Start of Data extracts

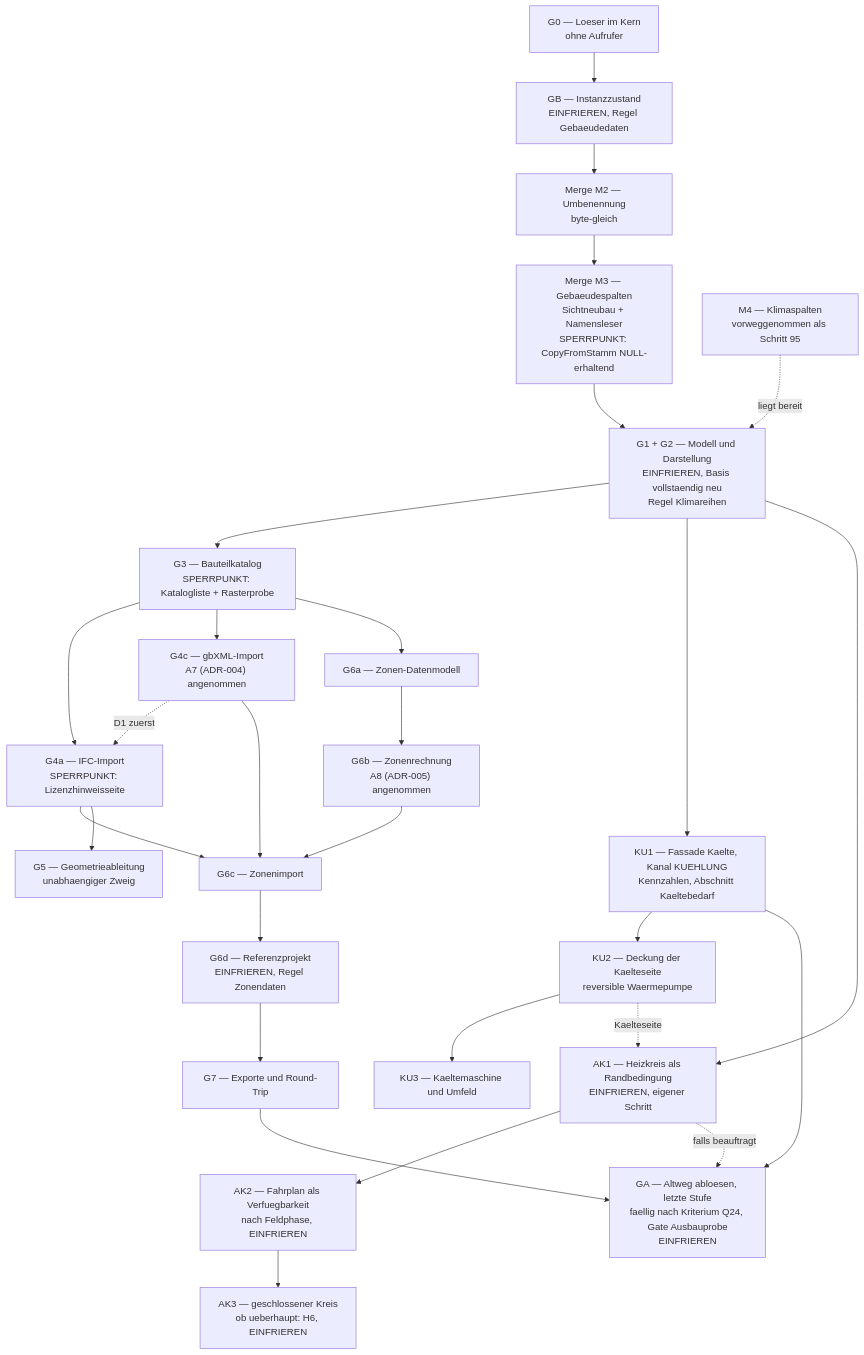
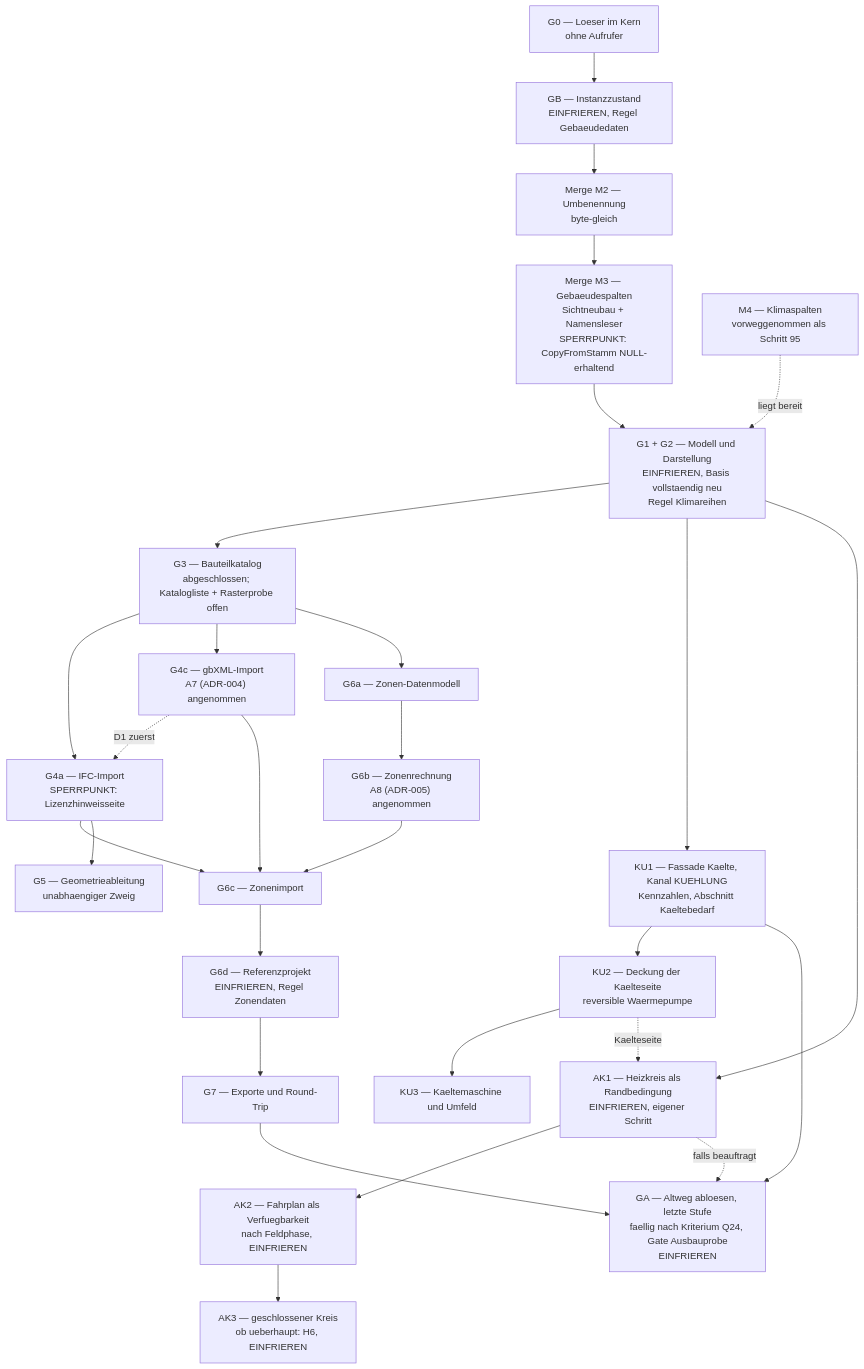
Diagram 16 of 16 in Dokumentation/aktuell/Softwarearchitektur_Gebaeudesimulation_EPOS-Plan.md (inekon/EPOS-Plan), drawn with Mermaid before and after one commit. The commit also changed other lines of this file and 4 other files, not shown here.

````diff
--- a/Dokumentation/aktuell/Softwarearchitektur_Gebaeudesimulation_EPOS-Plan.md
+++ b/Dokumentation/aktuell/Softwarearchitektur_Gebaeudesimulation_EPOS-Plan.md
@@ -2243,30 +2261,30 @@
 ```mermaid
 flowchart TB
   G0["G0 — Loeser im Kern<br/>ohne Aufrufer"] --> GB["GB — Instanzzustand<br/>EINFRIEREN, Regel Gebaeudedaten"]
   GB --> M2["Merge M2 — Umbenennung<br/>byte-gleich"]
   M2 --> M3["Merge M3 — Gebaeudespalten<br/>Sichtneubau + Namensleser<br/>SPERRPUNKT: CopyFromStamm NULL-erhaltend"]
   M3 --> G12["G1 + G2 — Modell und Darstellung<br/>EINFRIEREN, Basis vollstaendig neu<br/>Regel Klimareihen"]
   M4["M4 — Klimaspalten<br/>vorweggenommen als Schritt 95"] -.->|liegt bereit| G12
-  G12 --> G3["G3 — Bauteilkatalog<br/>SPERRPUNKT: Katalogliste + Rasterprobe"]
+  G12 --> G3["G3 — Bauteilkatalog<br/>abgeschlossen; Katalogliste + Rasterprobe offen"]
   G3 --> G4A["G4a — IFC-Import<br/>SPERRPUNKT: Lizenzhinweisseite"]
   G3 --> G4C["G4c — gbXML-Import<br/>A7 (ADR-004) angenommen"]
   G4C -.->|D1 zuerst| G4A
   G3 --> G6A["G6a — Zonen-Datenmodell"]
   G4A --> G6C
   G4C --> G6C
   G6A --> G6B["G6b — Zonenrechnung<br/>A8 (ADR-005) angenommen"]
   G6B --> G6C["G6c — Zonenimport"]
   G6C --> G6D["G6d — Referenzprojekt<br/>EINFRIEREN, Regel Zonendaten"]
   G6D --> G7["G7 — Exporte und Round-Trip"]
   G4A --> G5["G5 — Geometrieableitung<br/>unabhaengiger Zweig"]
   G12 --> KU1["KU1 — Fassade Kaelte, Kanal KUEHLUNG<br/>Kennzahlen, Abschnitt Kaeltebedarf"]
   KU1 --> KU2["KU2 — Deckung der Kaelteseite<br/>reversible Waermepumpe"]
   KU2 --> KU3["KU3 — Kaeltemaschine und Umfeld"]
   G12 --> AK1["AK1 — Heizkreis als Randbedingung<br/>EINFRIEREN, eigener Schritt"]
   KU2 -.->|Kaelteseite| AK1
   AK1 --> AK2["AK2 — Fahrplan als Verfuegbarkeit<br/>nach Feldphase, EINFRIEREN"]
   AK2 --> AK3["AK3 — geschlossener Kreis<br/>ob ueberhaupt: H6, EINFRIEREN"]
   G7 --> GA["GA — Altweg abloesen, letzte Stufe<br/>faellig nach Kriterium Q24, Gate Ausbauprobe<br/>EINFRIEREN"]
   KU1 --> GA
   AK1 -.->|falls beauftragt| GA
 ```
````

End of Data extracts
Start of Data extracts

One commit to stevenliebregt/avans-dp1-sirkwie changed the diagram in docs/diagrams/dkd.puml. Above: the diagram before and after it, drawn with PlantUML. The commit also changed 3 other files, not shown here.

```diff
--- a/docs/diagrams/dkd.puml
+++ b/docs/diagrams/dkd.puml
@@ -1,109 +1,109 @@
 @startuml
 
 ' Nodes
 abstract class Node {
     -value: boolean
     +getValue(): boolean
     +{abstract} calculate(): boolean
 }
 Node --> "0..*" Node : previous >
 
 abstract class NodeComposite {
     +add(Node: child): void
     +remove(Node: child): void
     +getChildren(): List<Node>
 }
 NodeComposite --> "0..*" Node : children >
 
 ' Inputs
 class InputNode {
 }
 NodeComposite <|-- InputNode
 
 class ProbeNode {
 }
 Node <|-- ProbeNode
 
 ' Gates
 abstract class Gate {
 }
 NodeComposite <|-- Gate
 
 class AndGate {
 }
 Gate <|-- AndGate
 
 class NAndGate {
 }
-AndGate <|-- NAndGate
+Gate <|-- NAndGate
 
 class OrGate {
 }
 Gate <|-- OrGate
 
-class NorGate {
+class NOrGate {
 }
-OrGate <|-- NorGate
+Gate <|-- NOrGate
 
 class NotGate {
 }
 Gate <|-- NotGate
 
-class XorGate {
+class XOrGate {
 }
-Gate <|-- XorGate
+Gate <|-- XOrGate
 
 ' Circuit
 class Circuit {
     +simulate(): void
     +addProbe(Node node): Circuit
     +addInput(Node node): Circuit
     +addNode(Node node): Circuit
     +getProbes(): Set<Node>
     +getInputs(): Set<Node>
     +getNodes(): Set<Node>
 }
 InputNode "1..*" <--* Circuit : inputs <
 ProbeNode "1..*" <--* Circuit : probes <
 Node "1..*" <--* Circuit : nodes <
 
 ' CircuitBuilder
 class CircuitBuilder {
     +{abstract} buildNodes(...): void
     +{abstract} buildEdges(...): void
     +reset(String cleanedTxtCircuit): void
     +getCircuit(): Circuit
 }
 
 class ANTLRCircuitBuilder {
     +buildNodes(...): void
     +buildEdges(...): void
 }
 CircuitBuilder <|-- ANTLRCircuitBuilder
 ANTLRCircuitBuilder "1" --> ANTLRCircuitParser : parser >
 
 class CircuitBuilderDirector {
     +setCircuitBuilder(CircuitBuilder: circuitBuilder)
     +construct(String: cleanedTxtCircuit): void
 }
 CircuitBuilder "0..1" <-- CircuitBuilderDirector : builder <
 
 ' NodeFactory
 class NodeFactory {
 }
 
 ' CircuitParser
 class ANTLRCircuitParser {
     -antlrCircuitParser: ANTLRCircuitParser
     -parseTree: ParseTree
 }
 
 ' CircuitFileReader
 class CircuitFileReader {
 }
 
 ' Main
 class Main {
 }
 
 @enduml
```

End of Data extracts

### Task
Each line above that has the word "SPERRPUNKT" should be copied.

### Response to the task
   M2 --> M3["Merge M3 — Gebaeudespalten<br/>Sichtneubau + Namensleser<br/>SPERRPUNKT: CopyFromStamm NULL-erhaltend"]
-  G12 --> G3["G3 — Bauteilkatalog<br/>SPERRPUNKT: Katalogliste + Rasterprobe"]
   G3 --> G4A["G4a — IFC-Import<br/>SPERRPUNKT: Lizenzhinweisseite"]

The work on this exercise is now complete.